ASSIGNMENT: Repeat every entry word for word, skipping the pictures.

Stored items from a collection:
/---
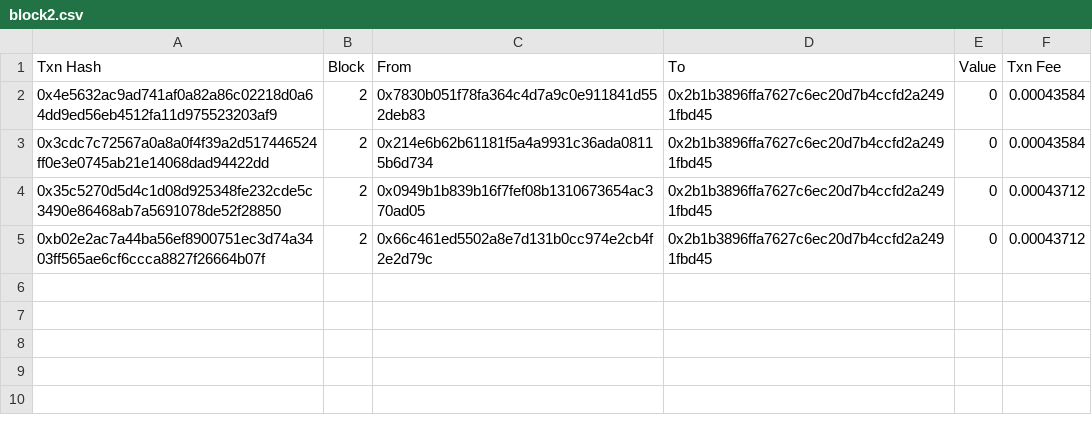
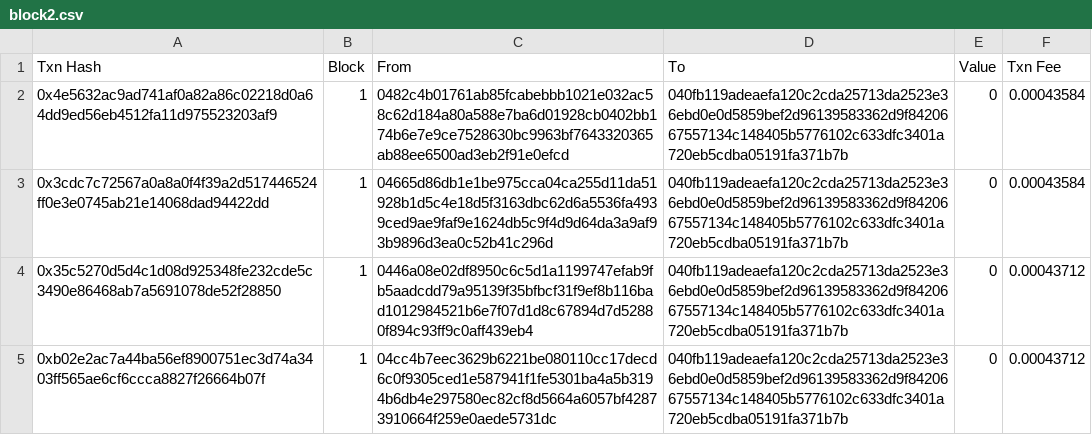
Before and after one commit to GSLiTW/PoRT-js, a CSV file: data/block2.csv, drawn as a sheet.

```diff
--- a/data/block2.csv
+++ b/data/block2.csv
@@ -1,5 +1,5 @@
 Txn Hash,Block,From,To,Value,Txn Fee
-0x4e5632ac9ad741af0a82a86c02218d0a64dd9ed56eb4512fa11d975523203af9,2,0x7830b051f78fa364c4d7a9c0e911841d552deb83,0x2b1b3896ffa7627c6ec20d7b4ccfd2a2491fbd45,0,0.00043584
-0x3cdc7c72567a0a8a0f4f39a2d517446524ff0e3e0745ab21e14068dad94422dd,2,0x214e6b62b61181f5a4a9931c36ada08115b6d734,0x2b1b3896ffa7627c6ec20d7b4ccfd2a2491fbd45,0,0.00043584
-0x35c5270d5d4c1d08d925348fe232cde5c3490e86468ab7a5691078de52f28850,2,0x0949b1b839b16f7fef08b1310673654ac370ad05,0x2b1b3896ffa7627c6ec20d7b4ccfd2a2491fbd45,0,0.00043712
-0xb02e2ac7a44ba56ef8900751ec3d74a3403ff565ae6cf6ccca8827f26664b07f,2,0x66c461ed5502a8e7d131b0cc974e2cb4f2e2d79c,0x2b1b3896ffa7627c6ec20d7b4ccfd2a2491fbd45,0,0.00043712
+0x4e5632ac9ad741af0a82a86c02218d0a64dd9ed56eb4512fa11d975523203af9,1,0482c4b01761ab85fcabebbb1021e032ac58c62d184a80a588e7ba6d01928cb0402bb174b6e7e9ce7528630bc9963bf7643320365ab88ee6500ad3eb2f91e0efcd,040fb119adeaefa120c2cda25713da2523e36ebd0e0d5859bef2d96139583362d9f8420667557134c148405b5776102c633dfc3401a720eb5cdba05191fa371b7b,0,0.00043584
+0x3cdc7c72567a0a8a0f4f39a2d517446524ff0e3e0745ab21e14068dad94422dd,1,04665d86db1e1be975cca04ca255d11da51928b1d5c4e18d5f3163dbc62d6a5536fa4939ced9ae9faf9e1624db5c9f4d9d64da3a9af93b9896d3ea0c52b41c296d,040fb119adeaefa120c2cda25713da2523e36ebd0e0d5859bef2d96139583362d9f8420667557134c148405b5776102c633dfc3401a720eb5cdba05191fa371b7b,0,0.00043584
+0x35c5270d5d4c1d08d925348fe232cde5c3490e86468ab7a5691078de52f28850,1,0446a08e02df8950c6c5d1a1199747efab9fb5aadcdd79a95139f35bfbcf31f9ef8b116bad1012984521b6e7f07d1d8c67894d7d52880f894c93ff9c0aff439eb4,040fb119adeaefa120c2cda25713da2523e36ebd0e0d5859bef2d96139583362d9f8420667557134c148405b5776102c633dfc3401a720eb5cdba05191fa371b7b,0,0.00043712
+0xb02e2ac7a44ba56ef8900751ec3d74a3403ff565ae6cf6ccca8827f26664b07f,1,04cc4b7eec3629b6221be080110cc17decd6c0f9305ced1e587941f1fe5301ba4a5b3194b6db4e297580ec82cf8d5664a6057bf42873910664f259e0aede5731dc,040fb119adeaefa120c2cda25713da2523e36ebd0e0d5859bef2d96139583362d9f8420667557134c148405b5776102c633dfc3401a720eb5cdba05191fa371b7b,0,0.00043712
```
Also changed, not shown: data/block1.csv, data/block3.csv.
\---
RESPONSE BELOW:
Before and after one commit to GSLiTW/PoRT-js, a CSV file: data/block2.csv, drawn as a sheet.

```diff
--- a/data/block2.csv
+++ b/data/block2.csv
@@ -1,5 +1,5 @@
 Txn Hash,Block,From,To,Value,Txn Fee
-0x4e5632ac9ad741af0a82a86c02218d0a64dd9ed56eb4512fa11d975523203af9,2,0x7830b051f78fa364c4d7a9c0e911841d552deb83,0x2b1b3896ffa7627c6ec20d7b4ccfd2a2491fbd45,0,0.00043584
-0x3cdc7c72567a0a8a0f4f39a2d517446524ff0e3e0745ab21e14068dad94422dd,2,0x214e6b62b61181f5a4a9931c36ada08115b6d734,0x2b1b3896ffa7627c6ec20d7b4ccfd2a2491fbd45,0,0.00043584
-0x35c5270d5d4c1d08d925348fe232cde5c3490e86468ab7a5691078de52f28850,2,0x0949b1b839b16f7fef08b1310673654ac370ad05,0x2b1b3896ffa7627c6ec20d7b4ccfd2a2491fbd45,0,0.00043712
-0xb02e2ac7a44ba56ef8900751ec3d74a3403ff565ae6cf6ccca8827f26664b07f,2,0x66c461ed5502a8e7d131b0cc974e2cb4f2e2d79c,0x2b1b3896ffa7627c6ec20d7b4ccfd2a2491fbd45,0,0.00043712
+0x4e5632ac9ad741af0a82a86c02218d0a64dd9ed56eb4512fa11d975523203af9,1,0482c4b01761ab85fcabebbb1021e032ac58c62d184a80a588e7ba6d01928cb0402bb174b6e7e9ce7528630bc9963bf7643320365ab88ee6500ad3eb2f91e0efcd,040fb119adeaefa120c2cda25713da2523e36ebd0e0d5859bef2d96139583362d9f8420667557134c148405b5776102c633dfc3401a720eb5cdba05191fa371b7b,0,0.00043584
+0x3cdc7c72567a0a8a0f4f39a2d517446524ff0e3e0745ab21e14068dad94422dd,1,04665d86db1e1be975cca04ca255d11da51928b1d5c4e18d5f3163dbc62d6a5536fa4939ced9ae9faf9e1624db5c9f4d9d64da3a9af93b9896d3ea0c52b41c296d,040fb119adeaefa120c2cda25713da2523e36ebd0e0d5859bef2d96139583362d9f8420667557134c148405b5776102c633dfc3401a720eb5cdba05191fa371b7b,0,0.00043584
+0x35c5270d5d4c1d08d925348fe232cde5c3490e86468ab7a5691078de52f28850,1,0446a08e02df8950c6c5d1a1199747efab9fb5aadcdd79a95139f35bfbcf31f9ef8b116bad1012984521b6e7f07d1d8c67894d7d52880f894c93ff9c0aff439eb4,040fb119adeaefa120c2cda25713da2523e36ebd0e0d5859bef2d96139583362d9f8420667557134c148405b5776102c633dfc3401a720eb5cdba05191fa371b7b,0,0.00043712
+0xb02e2ac7a44ba56ef8900751ec3d74a3403ff565ae6cf6ccca8827f26664b07f,1,04cc4b7eec3629b6221be080110cc17decd6c0f9305ced1e587941f1fe5301ba4a5b3194b6db4e297580ec82cf8d5664a6057bf42873910664f259e0aede5731dc,040fb119adeaefa120c2cda25713da2523e36ebd0e0d5859bef2d96139583362d9f8420667557134c148405b5776102c633dfc3401a720eb5cdba05191fa371b7b,0,0.00043712
```
Also changed, not shown: data/block1.csv, data/block3.csv.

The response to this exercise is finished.